No original work by Pasternak appeared between the Zhdanov decree and Stalin’s death in 1953, but he was at work on his novel Doctor Zhivago. In 1956, when Nikita Khrushchev began his de-Stalinization drive, Pasternak presented his completed manuscript to the journal Novy mir, which refused to publish it unless it were radically cut and revised. As a result, it was first published in Italian in 1957 and in English in 1958. The novel became a psychological symbol of the Cold War between the Soviet Union and the West, where its reception resulted in the Nobel Prize in Literature in 1958. Pasternak felt compelled to refuse the honor, hoping to diffuse the tense situation in which he found himself in his own country, but he was expelled from the Union of Soviet Writers in 1958 and continued to suffer attacks from the Soviet press for the rest of his life. Although he continued his creative work, except for his translations and individual poems in journals and anthologies, none of his works appeared in Russia until after his death.

He died quietly at his home in Peredelkino on May 30, 1960, from heart disease and cancer. Many artists, writers, and admirers defied the authorities and formed the funeral procession.
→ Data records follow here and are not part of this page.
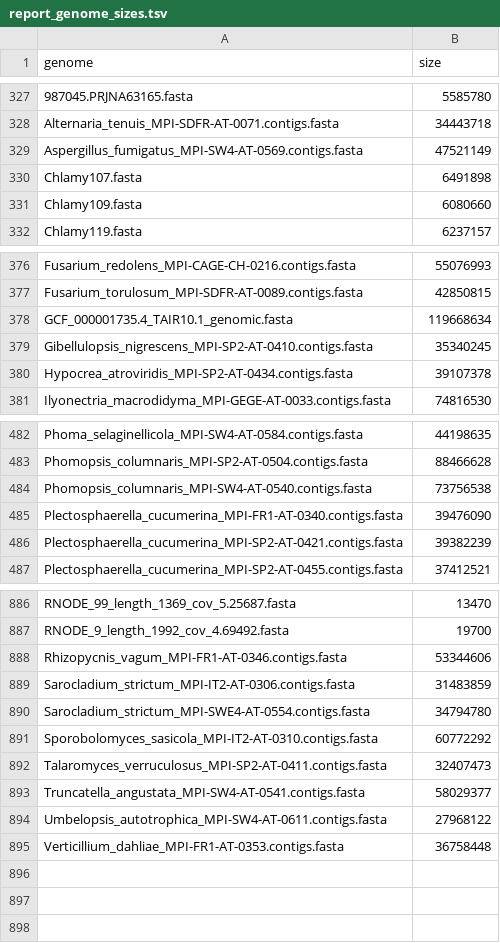
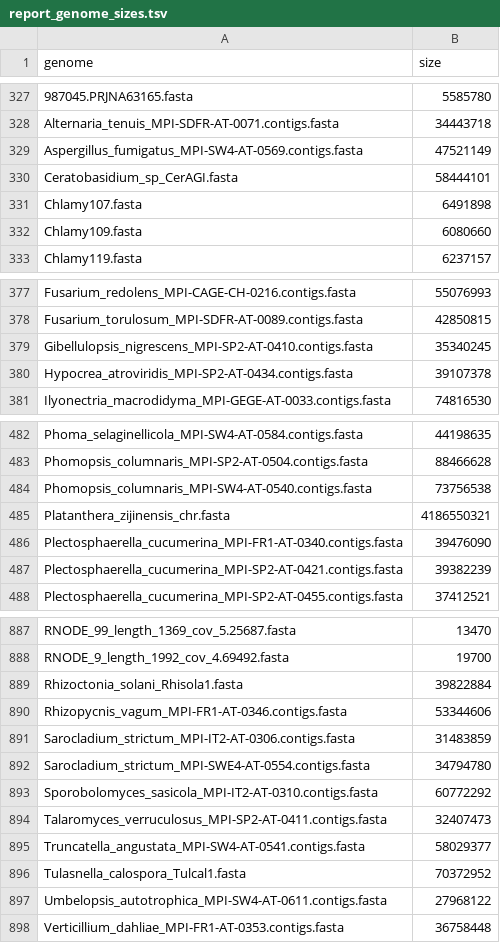
Before and after one commit to ndreey/ghost-magnet, a TSV file: camisim_setup_files/report_genome_sizes.tsv, drawn as a sheet; only a part is shown, gaps mark what is left out.

Commit message:
Updated the genome sizes report by running get_genome_size.sh

```diff
--- a/camisim_setup_files/report_genome_sizes.tsv
+++ b/camisim_setup_files/report_genome_sizes.tsv
@@ -329,2 +329,3 @@ Alternaria_tenuis_MPI-SDFR-AT-0071.contigs.fasta	34443718
 Aspergillus_fumigatus_MPI-SW4-AT-0569.contigs.fasta	47521149
+Ceratobasidium_sp_CerAGI.fasta	58444101
 Chlamy107.fasta	6491898
@@ -377,3 +378,2 @@ Fusarium_redolens_MPI-CAGE-CH-0216.contigs.fasta	55076993
 Fusarium_torulosum_MPI-SDFR-AT-0089.contigs.fasta	42850815
-GCF_000001735.4_TAIR10.1_genomic.fasta	119668634
 Gibellulopsis_nigrescens_MPI-SP2-AT-0410.contigs.fasta	35340245
@@ -484,2 +484,3 @@ Phomopsis_columnaris_MPI-SP2-AT-0504.contigs.fasta	88466628
 Phomopsis_columnaris_MPI-SW4-AT-0540.contigs.fasta	73756538
+Platanthera_zijinensis_chr.fasta	4186550321
 Plectosphaerella_cucumerina_MPI-FR1-AT-0340.contigs.fasta	39476090
@@ -887,2 +888,3 @@ RNODE_99_length_1369_cov_5.25687.fasta	13470
 RNODE_9_length_1992_cov_4.69492.fasta	19700
+Rhizoctonia_solani_Rhisola1.fasta	39822884
 Rhizopycnis_vagum_MPI-FR1-AT-0346.contigs.fasta	53344606
@@ -893,2 +895,3 @@ Talaromyces_verruculosus_MPI-SP2-AT-0411.contigs.fasta	32407473
 Truncatella_angustata_MPI-SW4-AT-0541.contigs.fasta	58029377
+Tulasnella_calospora_Tulcal1.fasta	70372952
 Umbelopsis_autotrophica_MPI-SW4-AT-0611.contigs.fasta	27968122
```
Before the year was over, Olga Ivinskaya and her daughter had been deported to Siberia. Five years later Pasternak’s poetry was published in the Soviet Union with an appreciative, insightful introduction. The Soviets waited, however, until the glasnost movement of Mikhail Gorbachev before an official edition of Doctor Zhivago appeared in their country.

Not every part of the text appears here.